There are lots of reasons to incorporate a meatless meal into the menu rotation, and, at my house, just about everybody has a different motivation. My husband is trying to lose a bit of weight, I'm trimming the food budget, and our teenage daughter frets over meat's environmental impact. Today's Veggie-Bean Medley over Couscous satisfies everyone.
The unexpected flavor combination of cinnamon and cumin delights the taste buds, and reduced-fat coconut milk pulls the whole dish together.
We've featured zucchini, carrots and red bell pepper, but you can use any vegetables you have on hand. Broccoli or cauliflower florets, snow peas, sugar snaps and asparagus would all be terrific. This basic dish can have a different mix of veggies each time you serve it.
Finally, couscous is a nice substitute for rice. It's faster and easy to keep on hand. We've noticed that a few brands are starting to offer a quick-cooking, whole-wheat couscous that's nice for cooks trying to use more whole grains.Regardless of whether you're a vegetarian sometimes or never and for whatever reason, today's recipe is a winner.
Menu suggestion: Veggie-Bean Medley over Couscous
VEGGIE-BEAN MEDLEY OVER COUSCOUS
Start to finish: 20 minutes
1 can (14 ounces) fat-free, reduced-sodium chicken broth
1 1/4 cups water
1 1/2 cups quick-cooking couscous
2 teaspoons olive oil
10 already-peeled baby carrots (for 1/2 cup sliced)
1 large onion (for about 1 cup chopped)
1 medium zucchini (for about 1 cup sliced)
1 medium red, yellow or orange bell pepper
1 tablespoon bottled minced garlic
1 can (14 1/2 ounces) stewed tomatoes (see Cook's note)
1 can (14 ounces) unsweetened, reduced-fat ("lite") coconut milk (see Cook's note)
1/2 teaspoon each dried cumin, ground cinnamon and basil leaves
1/8 teaspoon each black pepper and cayenne pepper, or to taste
1 can (15 ounces) Great Northern beans (see Cook's note)
1 small can (8 ounces) chickpeas
1 tablespoon fresh lime juice
Cook's note: You can also use any type of seasoned diced tomatoes, such as with onion and garlic.
Look for reduced-fat or "lite" coconut milk in the Asian section of the supermarket.
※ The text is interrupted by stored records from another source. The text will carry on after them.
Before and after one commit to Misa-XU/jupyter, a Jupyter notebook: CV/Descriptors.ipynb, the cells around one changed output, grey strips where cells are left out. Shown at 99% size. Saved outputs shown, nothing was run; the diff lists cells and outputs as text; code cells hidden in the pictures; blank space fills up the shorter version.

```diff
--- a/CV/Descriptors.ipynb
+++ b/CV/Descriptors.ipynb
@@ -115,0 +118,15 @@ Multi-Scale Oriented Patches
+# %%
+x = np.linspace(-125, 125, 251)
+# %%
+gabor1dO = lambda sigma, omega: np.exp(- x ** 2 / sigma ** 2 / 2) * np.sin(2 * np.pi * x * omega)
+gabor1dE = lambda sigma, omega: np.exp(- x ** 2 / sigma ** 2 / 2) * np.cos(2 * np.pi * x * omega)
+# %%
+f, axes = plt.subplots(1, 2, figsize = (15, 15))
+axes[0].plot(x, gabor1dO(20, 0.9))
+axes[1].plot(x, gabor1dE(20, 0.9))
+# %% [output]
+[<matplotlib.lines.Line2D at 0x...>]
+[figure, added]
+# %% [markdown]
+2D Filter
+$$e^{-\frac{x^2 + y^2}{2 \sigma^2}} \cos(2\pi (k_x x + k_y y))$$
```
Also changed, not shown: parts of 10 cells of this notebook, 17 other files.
If you can't find lite, regular works, too. (This is not the same as sweetened coconut milk, commonly used in mixed drinks.)
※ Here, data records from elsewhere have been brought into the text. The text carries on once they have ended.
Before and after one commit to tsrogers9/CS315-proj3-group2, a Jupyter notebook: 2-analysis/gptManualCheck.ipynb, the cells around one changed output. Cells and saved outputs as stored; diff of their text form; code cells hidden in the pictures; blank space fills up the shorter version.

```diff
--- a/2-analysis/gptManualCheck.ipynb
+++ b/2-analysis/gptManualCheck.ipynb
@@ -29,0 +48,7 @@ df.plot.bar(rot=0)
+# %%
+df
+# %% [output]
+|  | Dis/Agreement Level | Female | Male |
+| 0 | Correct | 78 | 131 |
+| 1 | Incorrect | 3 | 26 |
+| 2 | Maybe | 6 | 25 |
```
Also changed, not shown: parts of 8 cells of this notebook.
The exact size of canned beans can vary from brand to brand. The exact amount doesn't matter so long as it's about 15 ounces.
Bring the broth and water to a boil in a covered 2-quart saucepan over high heat. Stir in the couscous, cover the pan, and remove it from the heat until ready to serve.
Meanwhile, heat the oil in a 12-inch, extra-deep skillet over medium heat. Slice the carrots, adding them to the skillet as you cut. Peel and very coarsely chop the onion, adding it to the skillet as you chop. Cook, stirring from time to time. Cut the zucchini into roughly 1/4-inch thick slices, and add them to the skillet. Seed the bell pepper, and cut it into 1/4-inch thick strips. Cut the strips in half, and add them to the skillet. Add the garlic. Stir and cook until the vegetables begin to soften, about 2 minutes more.
Stir in the tomatoes with their juices, coconut milk and all of the spices. Stir well, and bring the mixture to a moderate boil. Pour the beans and chickpeas into a colander, and rinse well. Drain and shake the colander to remove as much water as possible. Add the beans, chickpeas and lime juice to the skillet, and stir gently to incorporate well. Cook until the mixture thickens a little, about 3 minutes.
To serve, fluff the couscous with a fork, and spoon a bed of it into the middle of each plate. Spoon some vegetables and sauce over the couscous. Garnish with a sprinkle of the minced cilantro or parsley, if desired.Yield: 6 servings (Leftovers can be refrigerated and reheated in the microwave.)
Approximate values per serving: 364 calories (16 percent from fat), 7 g fat (4 g saturated), 0 mg cholesterol, 14 g protein, 64 g carbohydrates, 10 g dietary fiber, 364 mg sodium.
Beverly Mills and Alicia Ross are co-authors of "Desperation Dinners!" (Workman, 1997), "Desperation Entertaining!" (Workman, 2002) and "Cheap.Fast.Good!" (Workman, 2006). Contact them at Desperation Dinners, c/o United Media, 200 Madison Ave., New York, NY 10016. Or visit the Desperation Dinners Web site at www.desperationdinners.com. © United Feature Syndicate Inc.